I did have to exercise caution especially downhill on the course this year because of the mud and there were some mounds of earth that were a little irregular. But with trail running we know most surfaces are going to be bumpy in spots with rocks, branches, and muddy mounds of earth.
Final time: 26:52.5 (faster than 27:27 last year). 7th place in my age group (5th last year), 25th overall (20th last year). Do I care that I slipped a little bit in place? No because my time was faster, it was a muddy trail race, and I walked away with a $20 Fireworks restaurant gift certificate from the raffle (I spent $20 in raffle tickets so I broke even. Even Steven.). Technically this was 3.41 miles (.3 more than a 5k or 3.11 miles) according to Garmin. Will check at what point I reached 3.11 miles.
After the race, I stayed outside as long as I could handle the cold and ventured inside for a delicious hot lunch and 2 microbrew beers from Empyrean. Fringe benefits. Earned the rewards by running to the best of my ability on a cold, windy day with hilly mud challenges.
Give yourself an opportunity to embrace the trails, embrace the challenges (like mud), squeeze some fun out of them and enjoy the experience. Having a positive attitude and perspective about trail running and mud running is very healthy and helpful. It makes running so much easier if we focus on the positive aspects we can control. Remember even if things go wrong in a trail race or mud run (or other race), it’s not a failure. It’s always just lessons to be learned and incorporated for your running and racing future. Look ahead to a brighter running day. A sunny day with warmer temperatures…

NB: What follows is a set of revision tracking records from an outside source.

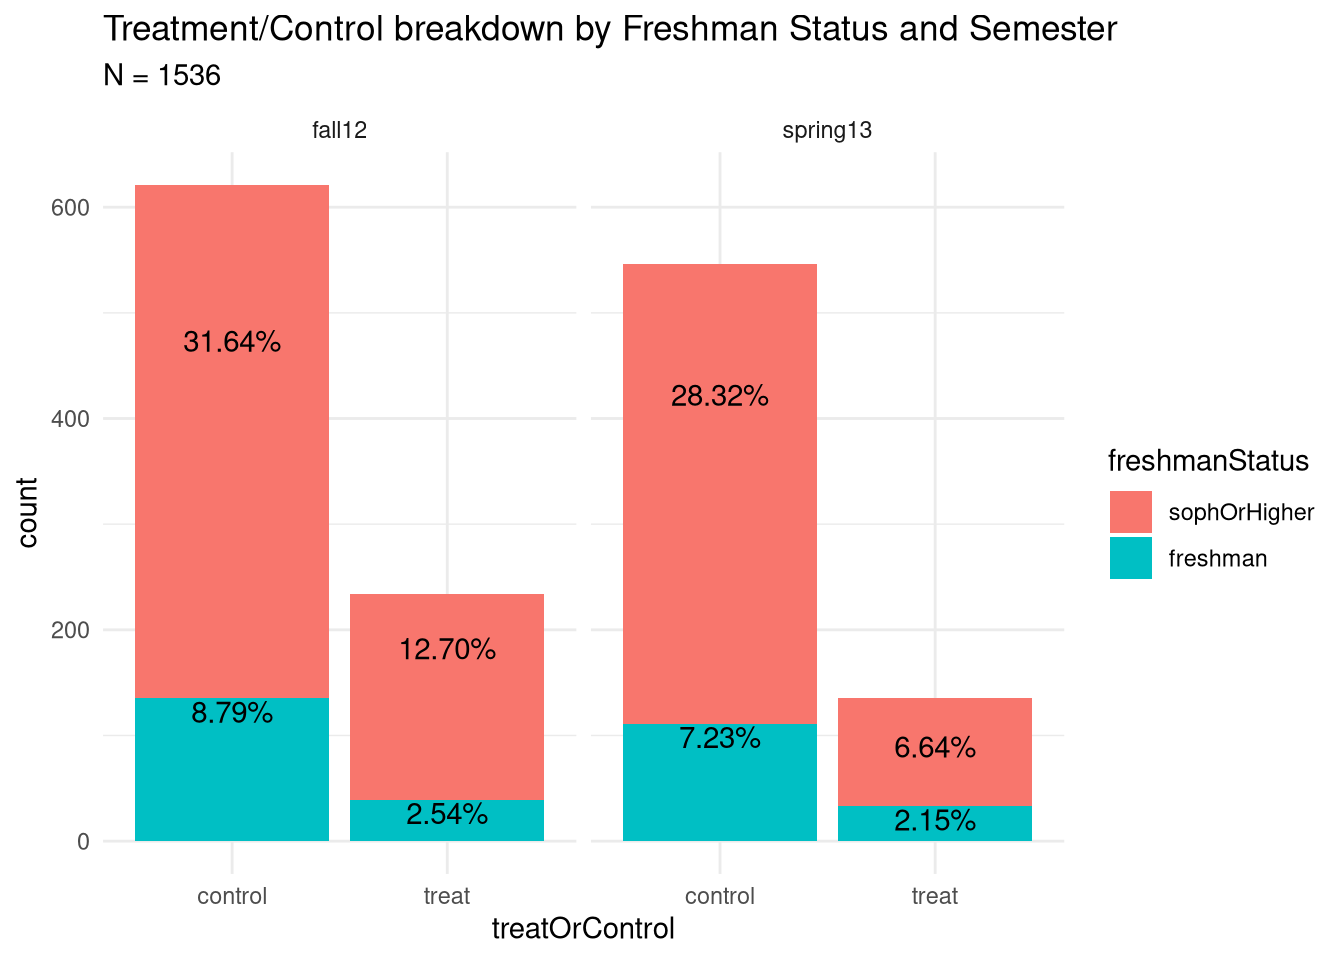
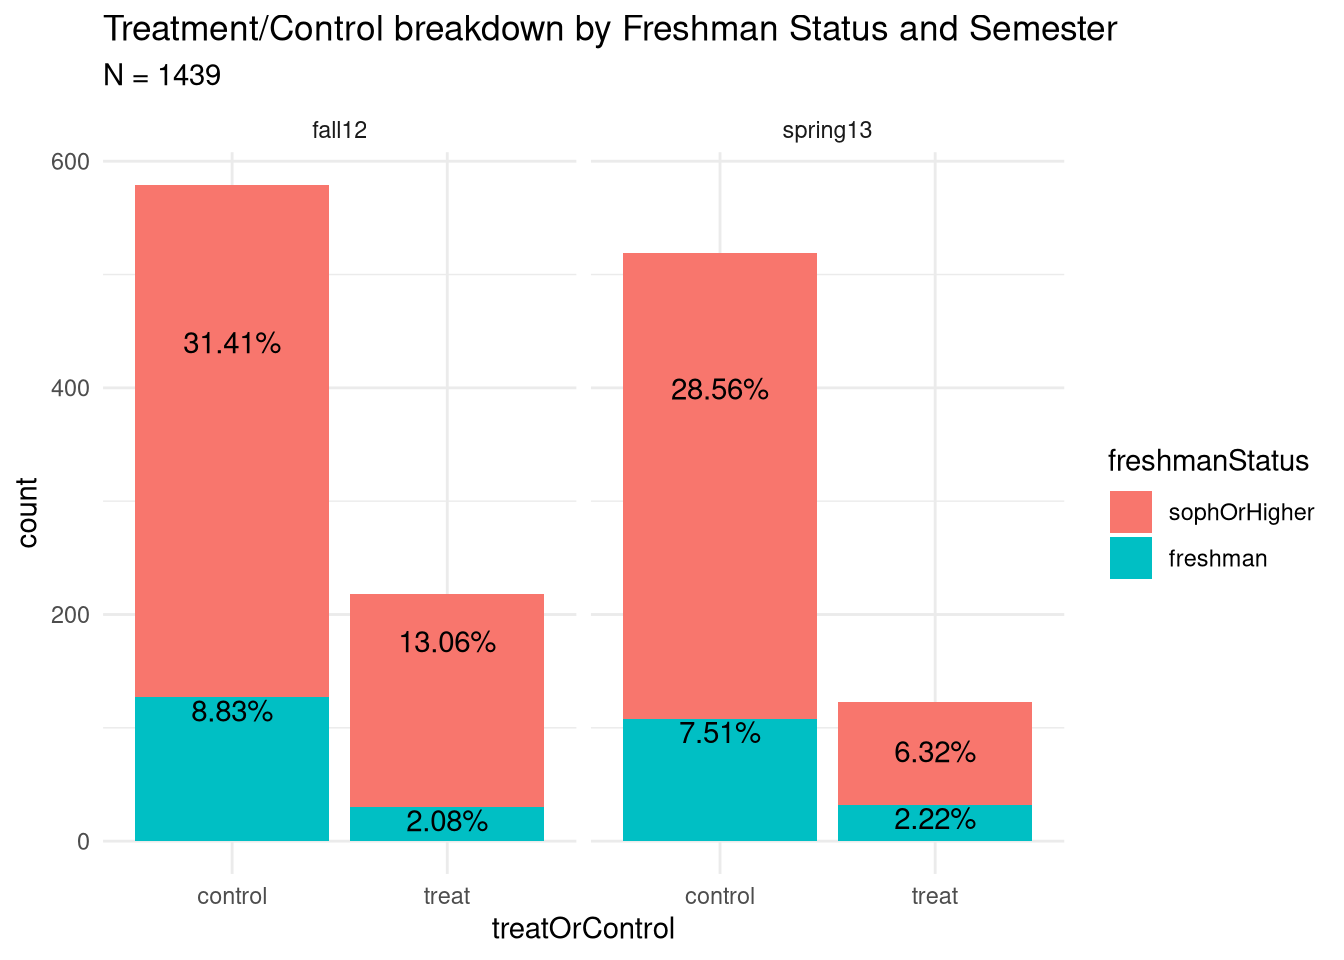
add missing docs

diff --git a/docs/looseJoinDrilldown.html b/docs/looseJoinDrilldown.html
@@ -409,7 +409,7 @@ div.section {
 <div class="tab-content">
 <div id="summary" class="tab-pane fade in active">
 <p>
-<strong>Last updated:</strong> 2020-03-12
+<strong>Last updated:</strong> 2020-03-13
 </p>
 <p>
 <strong>Checks:</strong> <span class="glyphicon glyphicon-ok text-success" aria-hidden="true"></span> 7 <span class="glyphicon glyphicon-exclamation-sign text-danger" aria-hidden="true"></span> 0
@@ -500,10 +500,10 @@ This reproducible <a href="http://rmarkdown.rstudio.com">R Markdown</a> analysis
 <div class="panel panel-default">
 <div class="panel-heading">
 <p class="panel-title">
-<a data-toggle="collapse" data-parent="#workflowr-checks" href="#strongRepositoryversionstrongahrefhttpsgithubcomshugamoecleanittree554672df8f36a7e1298d11f599de1d4cf920f009targetblank554672da"> <span class="glyphicon glyphicon-ok text-success" aria-hidden="true"></span> <strong>Repository version:</strong> <a href="https://github.com/shugamoe/cleanit/tree/554672df8f36a7e1298d11f599de1d4cf920f009" target="_blank">554672d</a> </a>
+<a data-toggle="collapse" data-parent="#workflowr-checks" href="#strongRepositoryversionstrongahrefhttpsgithubcomshugamoecleanittree6a02cee3247486bd5531dcb34a848a39cbcbbd1etargetblank6a02ceea"> <span class="glyphicon glyphicon-ok text-success" aria-hidden="true"></span> <strong>Repository version:</strong> <a href="https://github.com/shugamoe/cleanit/tree/6a02cee3247486bd5531dcb34a848a39cbcbbd1e" target="_blank">6a02cee</a> </a>
 </p>
 </div>
[2 lines of base64/hex data omitted]
 <div class="panel-body">
 <p>
 Great! You are using Git for version control. Tracking code development and connecting the code version to the results is critical for reproducibility. The version displayed above was the version of the Git repository at the time these results were generated. <br><br> Note that you need to be careful to ensure that all relevant files for the analysis have been committed to Git prior to generating the results (you can use <code>wflow_publish</code> or <code>wflow_git_commit</code>). workflowr only checks the R Markdown file, but you know if there are other scripts or data files that it depends on. Below is the status of the Git repository when the results were generated:
@@ -523,7 +523,6 @@ Untracked files:
 Unstaged changes:
     Modified:   R/functions.R
     Modified:   analysis/summaryStats.Rmd
-    Modified:   packrat/packrat.lock
 
 </code></pre>
 <p>
@@ -562,6 +561,23 @@ Message
 </tr>
 </thead>
 <tbody>
+<tr>
+<td>
+html
+</td>
+<td>
+<a href="https://rawcdn.githack.com/shugamoe/cleanit/08686f9ee7cc7a63bf43b868ff305ea8cd88cb88/docs/looseJoinDrilldown.html" target="_blank">08686f9</a>
+</td>
+<td>
+Julian McClellan
+</td>
+<td>
+2020-03-12
+</td>
+<td>
+adding missing docs
+</td>
+</tr>
 <tr>
 <td>
 html
@@ -736,13 +752,13 @@ wflow_publish(knitr_in(“analysis/looseJoinDrilldown.Rmd”), view = T,
 </div>
 <div id="final-effect" class="section level2">
 <h2>Final Effect</h2>
-<p>Thankfully, there are only 36 rows that have incorrectly specified treatment assignment in the loose joined data out of 1536 total rows.</p>
+<p>Thankfully, there are only 33 rows that have incorrectly specified treatment assignment in the loose joined data out of 1439 total rows.</p>
 <p>These rows can now be properly specified with <code>fieldCourseSum</code>.</p>
 </div>
 </div>
 <div id="drilldown-of-the-loose-join-data" class="section level1">
 <h1>Drilldown of the Loose Join Data</h1>
-<p>Of the 1536 observations we have in the final loose joined dataset, let’s investigate how these numbers breakdown in terms of <code>period</code> (<code>fall12</code> or <code>spring13</code>), <code>freshdum.cs</code> (freshman or not), and <code>fieldcourse</code> (<code>1</code> treatment, <code>0</code> control/non-compliant treatment).</p>
+<p>Of the 1439 observations we have in the final loose joined dataset, let’s investigate how these numbers breakdown in terms of <code>period</code> (<code>fall12</code> or <code>spring13</code>), <code>freshdum.cs</code> (freshman or not), and <code>fieldcourse</code> (<code>1</code> treatment, <code>0</code> control/non-compliant treatment).</p>
 <p><img src="figure/looseJoinDrilldown.Rmd/plotdrilldown-1.png" width="672" style="display: block; margin: auto;" /></p>
 <p>
 <button type="button" class="btn btn-default btn-xs btn-workflowr btn-workflowr-fig" data-toggle="collapse" data-target="#fig-plotdrilldown-1">
@@ -809,7 +825,7 @@ Julian McClellan
 <p>3/6/2020 we discussed the possibility of tracking “updates” to students’ price beliefs. We posited that from Fall 2012 to Spring 2013, there would be a number of students who start under the control group in Fall 2012, and from there that <code>initial</code> group would split into an <code>afterTreatment</code> and <code>afterControl</code> group come Spring 2013, or disappear entirely.</p>
 <div id="numbers-dont-work-out-for-it" class="section level2">
 <h2>Numbers don’t work out for it</h2>
-<p>Unfortunately of the 621 observations in the loose joined data that were in the control group for Fall 2012 (<code>period == "fall12"</code> and <code>fieldCourseSum == 0</code>), 0 of them become part of the treatment come Spring 2013 (same <code>email</code> for control in Fall 2012, <code>period == "spring13"</code>, and <code>fieldCourseSum &gt;= 1</code>), and 27 remain as part of the control group in Spring 2013 (same <code>email</code>, <code>period == "spring13"</code>, and <code>fieldCourseSum == 0</code>).</p>
+<p>Unfortunately of the 579 observations in the loose joined data that were in the control group for Fall 2012 (<code>period == "fall12"</code> and <code>fieldCourseSum == 0</code>), 0 of them become part of the treatment come Spring 2013 (same <code>email</code> for control in Fall 2012, <code>period == "spring13"</code>, and <code>fieldCourseSum &gt;= 1</code>), and 26 remain as part of the control group in Spring 2013 (same <code>email</code>, <code>period == "spring13"</code>, and <code>fieldCourseSum == 0</code>).</p>
 <br>
 <p>
 <button type="button" class="btn btn-default btn-workflowr btn-workflowr-sessioninfo" data-toggle="collapse" data-target="#workflowr-sessioninfo" style="display: block;">
@@ -822,7 +838,7 @@ Platform: x86_64-pc-linux-gnu (64-bit)
 Running under: Manjaro Linux
 
 Matrix products: default
-BLAS:   /usr/lib/libopenblasp-r0.3.8.so
+BLAS:   /usr/lib/libblas.so.3.9.0
 LAPACK: /usr/lib/liblapack.so.3.9.0
 
 locale:

diff --git a/docs/license.html b/docs/license.html
@@ -333,7 +333,7 @@ div.section {
 <div class="tab-content">
 <div id="summary" class="tab-pane fade in active">
 <p>
-<strong>Last updated:</strong> 2020-03-12
+<strong>Last updated:</strong> 2020-03-13
 </p>
 <p>
 <strong>Checks:</strong> <span class="glyphicon glyphicon-ok text-success" aria-hidden="true"></span> 2 <span class="glyphicon glyphicon-exclamation-sign text-danger" aria-hidden="true"></span> 0
@@ -364,10 +364,10 @@ This reproducible <a href="http://rmarkdown.rstudio.com">R Markdown</a> analysis
 <div class="panel panel-default">
 <div class="panel-heading">
 <p class="panel-title">
-<a data-toggle="collapse" data-parent="#workflowr-checks" href="#strongRepositoryversionstrongahrefhttpsgithubcomshugamoecleanittree554672df8f36a7e1298d11f599de1d4cf920f009targetblank554672da"> <span class="glyphicon glyphicon-ok text-success" aria-hidden="true"></span> <strong>Repository version:</strong> <a href="https://github.com/shugamoe/cleanit/tree/554672df8f36a7e1298d11f599de1d4cf920f009" target="_blank">554672d</a> </a>
+<a data-toggle="collapse" data-parent="#workflowr-checks" href="#strongRepositoryversionstrongahrefhttpsgithubcomshugamoecleanittree6a02cee3247486bd5531dcb34a848a39cbcbbd1etargetblank6a02ceea"> <span class="glyphicon glyphicon-ok text-success" aria-hidden="true"></span> <strong>Repository version:</strong> <a href="https://github.com/shugamoe/cleanit/tree/6a02cee3247486bd5531dcb34a848a39cbcbbd1e" target="_blank">6a02cee</a> </a>
 </p>
 </div>
[2 lines of base64/hex data omitted]
 <div class="panel-body">
 <p>
 Great! You are using Git for version control. Tracking code development and connecting the code version to the results is critical for reproducibility. The version displayed above was the version of the Git repository at the time these results were generated. <br><br> Note that you need to be careful to ensure that all relevant files for the analysis have been committed to Git prior to generating the results (you can use <code>wflow_publish</code> or <code>wflow_git_commit</code>). workflowr only checks the R Markdown file, but you know if there are other scripts or data files that it depends on. Below is the status of the Git repository when the results were generated:
@@ -387,7 +387,6 @@ Untracked files:
 Unstaged changes:
     Modified:   R/functions.R
     Modified:   analysis/summaryStats.Rmd
-    Modified:   packrat/packrat.lock
 
 </code></pre>
 <p>
@@ -426,6 +425,23 @@ Message
 </tr>
 </thead>
 <tbody>
+<tr>
+<td>
+html
+</td>
+<td>
+<a href="https://rawcdn.githack.com/shugamoe/cleanit/08686f9ee7cc7a63bf43b868ff305ea8cd88cb88/docs/license.html" target="_blank">08686f9</a>
+</td>
+<td>
+Julian McClellan
+</td>
+<td>
+2020-03-12
+</td>
+<td>
+adding missing docs
+</td>
+</tr>
 <tr>
 <td>
 html

diff --git a/docs/about.html b/docs/about.html
@@ -333,7 +333,7 @@ div.section {
 <div class="tab-content">
 <div id="summary" class="tab-pane fade in active">
 <p>
-<strong>Last updated:</strong> 2020-03-12
+<strong>Last updated:</strong> 2020-03-13
 </p>
 <p>
 <strong>Checks:</strong> <span class="glyphicon glyphicon-ok text-success" aria-hidden="true"></span> 2 <span class="glyphicon glyphicon-exclamation-sign text-danger" aria-hidden="true"></span> 0
@@ -364,10 +364,10 @@ This reproducible <a href="http://rmarkdown.rstudio.com">R Markdown</a> analysis
 <div class="panel panel-default">
 <div class="panel-heading">
 <p class="panel-title">
-<a data-toggle="collapse" data-parent="#workflowr-checks" href="#strongRepositoryversionstrongahrefhttpsgithubcomshugamoecleanittree554672df8f36a7e1298d11f599de1d4cf920f009targetblank554672da"> <span class="glyphicon glyphicon-ok text-success" aria-hidden="true"></span> <strong>Repository version:</strong> <a href="https://github.com/shugamoe/cleanit/tree/554672df8f36a7e1298d11f599de1d4cf920f009" target="_blank">554672d</a> </a>
+<a data-toggle="collapse" data-parent="#workflowr-checks" href="#strongRepositoryversionstrongahrefhttpsgithubcomshugamoecleanittree6a02cee3247486bd5531dcb34a848a39cbcbbd1etargetblank6a02ceea"> <span class="glyphicon glyphicon-ok text-success" aria-hidden="true"></span> <strong>Repository version:</strong> <a href="https://github.com/shugamoe/cleanit/tree/6a02cee3247486bd5531dcb34a848a39cbcbbd1e" target="_blank">6a02cee</a> </a>
 </p>
 </div>
[2 lines of base64/hex data omitted]
 <div class="panel-body">
 <p>
 Great! You are using Git for version control. Tracking code development and connecting the code version to the results is critical for reproducibility. The version displayed above was the version of the Git repository at the time these results were generated. <br><br> Note that you need to be careful to ensure that all relevant files for the analysis have been committed to Git prior to generating the results (you can use <code>wflow_publish</code> or <code>wflow_git_commit</code>). workflowr only checks the R Markdown file, but you know if there are other scripts or data files that it depends on. Below is the status of the Git repository when the results were generated:
@@ -387,7 +387,6 @@ Untracked files:
 Unstaged changes:
     Modified:   R/functions.R
     Modified:   analysis/summaryStats.Rmd
-    Modified:   packrat/packrat.lock
 
 </code></pre>
 <p>
@@ -426,6 +425,23 @@ Message
 </tr>
 </thead>
 <tbody>
+<tr>
+<td>
+html
+</td>
+<td>
+<a href="https://rawcdn.githack.com/shugamoe/cleanit/08686f9ee7cc7a63bf43b868ff305ea8cd88cb88/docs/about.html" target="_blank">08686f9</a>
+</td>
+<td>
+Julian McClellan
+</td>
+<td>
+2020-03-12
+</td>
+<td>
+adding missing docs
+</td>
+</tr>
 <tr>
 <td>
 html

diff --git a/docs/index.html b/docs/index.html
@@ -333,7 +333,7 @@ div.section {
 <div class="tab-content">
 <div id="summary" class="tab-pane fade in active">
 <p>
-<strong>Last updated:</strong> 2020-03-12
+<strong>Last updated:</strong> 2020-03-13
 </p>
 <p>
 <strong>Checks:</strong> <span class="glyphicon glyphicon-ok text-success" aria-hidden="true"></span> 2 <span class="glyphicon glyphicon-exclamation-sign text-danger" aria-hidden="true"></span> 0
@@ -364,10 +364,10 @@ This reproducible <a href="http://rmarkdown.rstudio.com">R Markdown</a> analysis
 <div class="panel panel-default">
 <div class="panel-heading">
 <p class="panel-title">
-<a data-toggle="collapse" data-parent="#workflowr-checks" href="#strongRepositoryversionstrongahrefhttpsgithubcomshugamoecleanittree554672df8f36a7e1298d11f599de1d4cf920f009targetblank554672da"> <span class="glyphicon glyphicon-ok text-success" aria-hidden="true"></span> <strong>Repository version:</strong> <a href="https://github.com/shugamoe/cleanit/tree/554672df8f36a7e1298d11f599de1d4cf920f009" target="_blank">554672d</a> </a>
+<a data-toggle="collapse" data-parent="#workflowr-checks" href="#strongRepositoryversionstrongahrefhttpsgithubcomshugamoecleanittree6a02cee3247486bd5531dcb34a848a39cbcbbd1etargetblank6a02ceea"> <span class="glyphicon glyphicon-ok text-success" aria-hidden="true"></span> <strong>Repository version:</strong> <a href="https://github.com/shugamoe/cleanit/tree/6a02cee3247486bd5531dcb34a848a39cbcbbd1e" target="_blank">6a02cee</a> </a>
 </p>
 </div>
[2 lines of base64/hex data omitted]
 <div class="panel-body">
 <p>
 Great! You are using Git for version control. Tracking code development and connecting the code version to the results is critical for reproducibility. The version displayed above was the version of the Git repository at the time these results were generated. <br><br> Note that you need to be careful to ensure that all relevant files for the analysis have been committed to Git prior to generating the results (you can use <code>wflow_publish</code> or <code>wflow_git_commit</code>). workflowr only checks the R Markdown file, but you know if there are other scripts or data files that it depends on. Below is the status of the Git repository when the results were generated:
@@ -387,7 +387,6 @@ Untracked files:
 Unstaged changes:
     Modified:   R/functions.R
     Modified:   analysis/summaryStats.Rmd
-    Modified:   packrat/packrat.lock
 
 </code></pre>
 <p>
@@ -426,6 +425,23 @@ Message
 </tr>
 </thead>
 <tbody>
+<tr>
+<td>
+html
+</td>
+<td>
+<a href="https://rawcdn.githack.com/shugamoe/cleanit/08686f9ee7cc7a63bf43b868ff305ea8cd88cb88/docs/index.html" target="_blank">08686f9</a>
+</td>
+<td>
+Julian McClellan
+</td>
+<td>
+2020-03-12
+</td>
+<td>
+adding missing docs
+</td>
+</tr>
 <tr>
 <td>
 html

Mixing fitness and family fun, trail running is number 1! (The word “road” is peeling off my Road Runner gloves, can you tell?)
Happy healthy trails to you and your kin! Enjoy your running and don’t forget to add trail runs to your routine. It will make you a much more versatile, stronger runner better prepared for runs of all types.